(Edit difference data)
= = = =

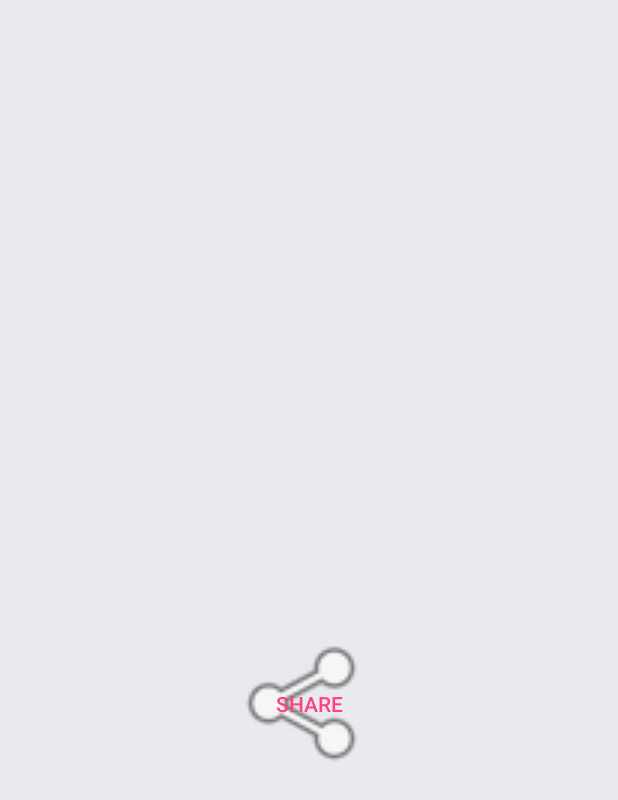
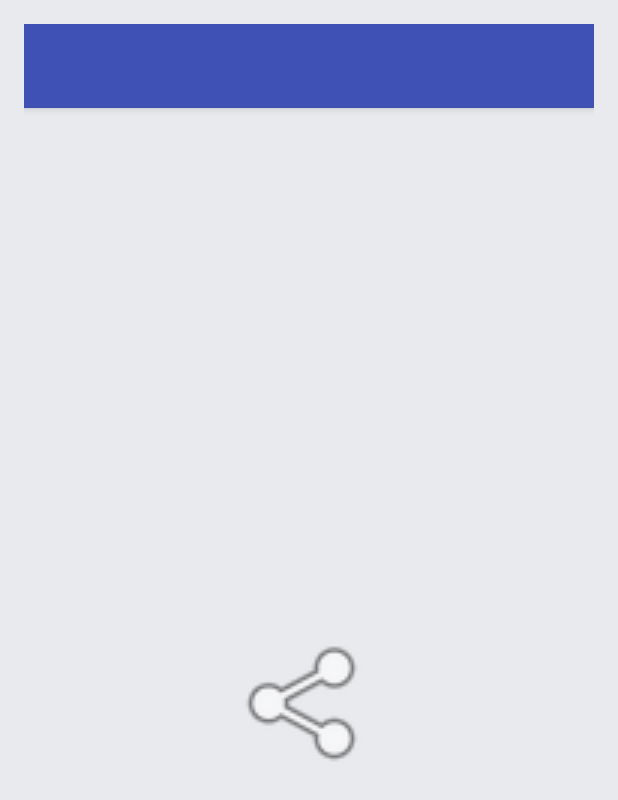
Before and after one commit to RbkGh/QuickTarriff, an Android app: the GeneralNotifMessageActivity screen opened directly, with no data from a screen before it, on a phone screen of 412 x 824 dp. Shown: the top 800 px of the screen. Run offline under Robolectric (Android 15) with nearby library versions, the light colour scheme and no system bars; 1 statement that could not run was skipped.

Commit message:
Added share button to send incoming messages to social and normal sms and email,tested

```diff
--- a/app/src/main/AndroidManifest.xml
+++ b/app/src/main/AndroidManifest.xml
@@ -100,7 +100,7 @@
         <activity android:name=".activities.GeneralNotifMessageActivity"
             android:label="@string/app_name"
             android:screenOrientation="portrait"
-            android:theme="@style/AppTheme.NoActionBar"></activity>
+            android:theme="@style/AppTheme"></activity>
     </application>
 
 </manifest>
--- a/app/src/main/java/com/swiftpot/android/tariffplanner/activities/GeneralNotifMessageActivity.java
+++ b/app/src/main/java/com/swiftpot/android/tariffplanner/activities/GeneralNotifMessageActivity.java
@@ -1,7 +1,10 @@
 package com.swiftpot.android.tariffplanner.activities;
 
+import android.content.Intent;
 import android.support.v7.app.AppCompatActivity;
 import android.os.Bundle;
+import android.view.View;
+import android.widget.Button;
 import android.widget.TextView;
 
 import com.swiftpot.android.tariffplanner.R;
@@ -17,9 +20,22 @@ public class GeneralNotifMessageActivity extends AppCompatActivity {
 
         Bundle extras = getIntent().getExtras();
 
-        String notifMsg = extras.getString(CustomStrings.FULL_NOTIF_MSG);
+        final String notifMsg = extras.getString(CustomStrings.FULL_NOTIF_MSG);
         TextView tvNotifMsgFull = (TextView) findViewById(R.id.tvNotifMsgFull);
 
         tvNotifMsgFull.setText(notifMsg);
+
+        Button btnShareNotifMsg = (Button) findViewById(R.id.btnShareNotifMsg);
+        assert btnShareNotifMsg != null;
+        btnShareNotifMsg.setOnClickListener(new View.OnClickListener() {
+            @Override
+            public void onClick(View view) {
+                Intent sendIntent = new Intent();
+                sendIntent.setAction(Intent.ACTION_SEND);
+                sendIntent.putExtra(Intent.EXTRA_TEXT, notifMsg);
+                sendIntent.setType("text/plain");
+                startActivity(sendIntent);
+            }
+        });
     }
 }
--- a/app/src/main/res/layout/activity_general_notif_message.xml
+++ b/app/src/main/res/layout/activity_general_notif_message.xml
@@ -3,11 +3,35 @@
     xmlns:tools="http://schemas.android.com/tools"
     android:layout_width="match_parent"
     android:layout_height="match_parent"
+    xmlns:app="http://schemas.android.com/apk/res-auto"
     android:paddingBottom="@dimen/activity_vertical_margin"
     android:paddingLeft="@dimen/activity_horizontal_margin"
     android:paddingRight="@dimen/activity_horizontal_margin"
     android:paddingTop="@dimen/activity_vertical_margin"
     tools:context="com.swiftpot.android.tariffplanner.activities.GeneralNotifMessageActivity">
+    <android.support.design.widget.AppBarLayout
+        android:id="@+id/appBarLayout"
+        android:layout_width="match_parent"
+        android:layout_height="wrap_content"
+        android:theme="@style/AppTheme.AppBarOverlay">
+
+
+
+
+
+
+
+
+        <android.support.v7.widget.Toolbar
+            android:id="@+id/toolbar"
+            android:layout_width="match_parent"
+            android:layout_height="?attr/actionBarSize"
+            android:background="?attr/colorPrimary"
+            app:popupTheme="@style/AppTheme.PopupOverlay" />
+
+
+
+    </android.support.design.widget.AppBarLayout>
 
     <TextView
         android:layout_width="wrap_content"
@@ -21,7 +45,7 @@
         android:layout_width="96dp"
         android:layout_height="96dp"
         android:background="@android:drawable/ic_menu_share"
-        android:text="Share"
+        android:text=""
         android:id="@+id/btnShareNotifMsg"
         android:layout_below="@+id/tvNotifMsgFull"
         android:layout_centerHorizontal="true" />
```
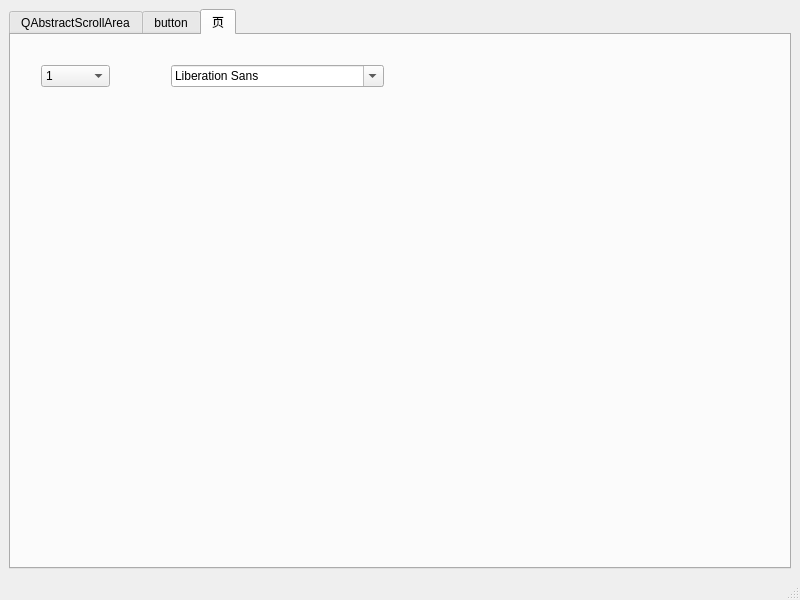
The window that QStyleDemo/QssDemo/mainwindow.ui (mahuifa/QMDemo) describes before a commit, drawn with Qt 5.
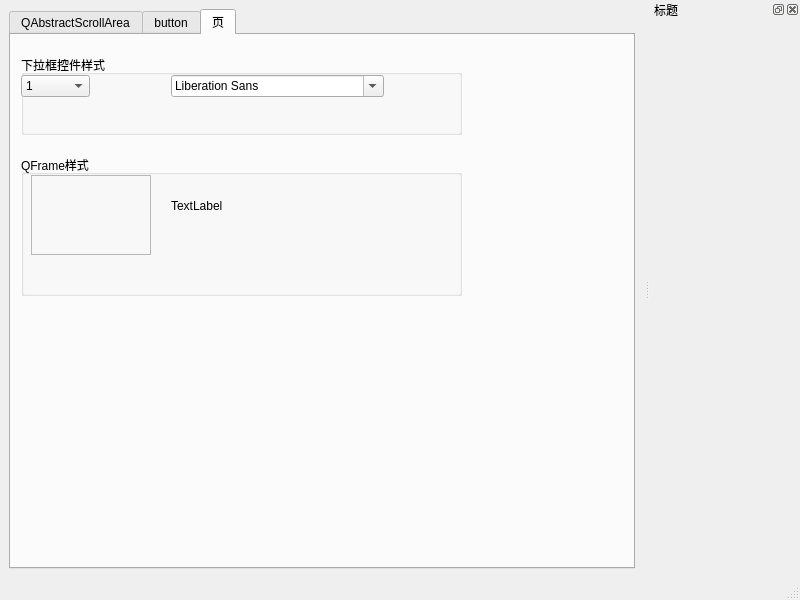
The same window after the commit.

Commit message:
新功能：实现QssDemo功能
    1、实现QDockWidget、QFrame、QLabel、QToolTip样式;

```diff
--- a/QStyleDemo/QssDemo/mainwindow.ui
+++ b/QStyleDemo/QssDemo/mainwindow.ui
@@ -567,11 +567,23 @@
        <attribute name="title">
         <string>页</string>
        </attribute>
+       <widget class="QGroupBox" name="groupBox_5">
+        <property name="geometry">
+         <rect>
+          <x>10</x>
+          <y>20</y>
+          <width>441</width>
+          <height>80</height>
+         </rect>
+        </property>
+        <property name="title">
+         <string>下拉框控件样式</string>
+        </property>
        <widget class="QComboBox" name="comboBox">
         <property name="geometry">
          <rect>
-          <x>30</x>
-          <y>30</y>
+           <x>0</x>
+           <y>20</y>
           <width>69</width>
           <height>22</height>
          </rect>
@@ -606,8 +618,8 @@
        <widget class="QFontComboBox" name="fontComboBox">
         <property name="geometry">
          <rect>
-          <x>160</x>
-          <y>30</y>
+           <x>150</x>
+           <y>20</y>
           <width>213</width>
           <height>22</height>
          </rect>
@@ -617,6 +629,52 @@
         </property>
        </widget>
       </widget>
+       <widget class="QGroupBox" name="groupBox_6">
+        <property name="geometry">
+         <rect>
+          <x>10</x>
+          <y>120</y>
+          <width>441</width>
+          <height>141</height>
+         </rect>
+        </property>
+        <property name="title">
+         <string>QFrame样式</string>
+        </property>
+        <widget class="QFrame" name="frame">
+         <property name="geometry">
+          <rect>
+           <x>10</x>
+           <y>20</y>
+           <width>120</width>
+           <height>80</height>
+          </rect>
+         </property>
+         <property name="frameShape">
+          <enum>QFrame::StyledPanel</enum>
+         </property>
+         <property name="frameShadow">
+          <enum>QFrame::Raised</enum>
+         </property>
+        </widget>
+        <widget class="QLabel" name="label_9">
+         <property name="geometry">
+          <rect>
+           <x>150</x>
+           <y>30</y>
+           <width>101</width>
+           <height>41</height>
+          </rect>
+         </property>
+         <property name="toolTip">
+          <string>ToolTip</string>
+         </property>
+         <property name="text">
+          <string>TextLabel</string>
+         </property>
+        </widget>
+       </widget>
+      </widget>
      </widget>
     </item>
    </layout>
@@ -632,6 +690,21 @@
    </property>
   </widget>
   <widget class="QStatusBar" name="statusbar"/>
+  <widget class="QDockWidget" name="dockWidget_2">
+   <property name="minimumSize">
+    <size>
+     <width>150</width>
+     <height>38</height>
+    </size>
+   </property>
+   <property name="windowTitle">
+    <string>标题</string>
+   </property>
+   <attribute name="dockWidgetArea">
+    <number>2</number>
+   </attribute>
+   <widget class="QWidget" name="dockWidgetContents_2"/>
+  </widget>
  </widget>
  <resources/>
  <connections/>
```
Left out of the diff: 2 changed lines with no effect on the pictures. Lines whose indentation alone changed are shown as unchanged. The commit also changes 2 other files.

= = = =

**Task item**
Check the records above and copy each line that has the string "GeneralNotifMessageActivity".

**Your solution**
Before and after one commit to RbkGh/QuickTarriff, an Android app: the GeneralNotifMessageActivity screen opened directly, with no data from a screen before it, on a phone screen of 412 x 824 dp. Shown: the top 800 px of the screen. Run offline under Robolectric (Android 15) with nearby library versions, the light colour scheme and no system bars; 1 statement that could not run was skipped.
         <activity android:name=".activities.GeneralNotifMessageActivity"
--- a/app/src/main/java/com/swiftpot/android/tariffplanner/activities/GeneralNotifMessageActivity.java
+++ b/app/src/main/java/com/swiftpot/android/tariffplanner/activities/GeneralNotifMessageActivity.java
@@ -17,9 +20,22 @@ public class GeneralNotifMessageActivity extends AppCompatActivity {
     tools:context="com.swiftpot.android.tariffplanner.activities.GeneralNotifMessageActivity">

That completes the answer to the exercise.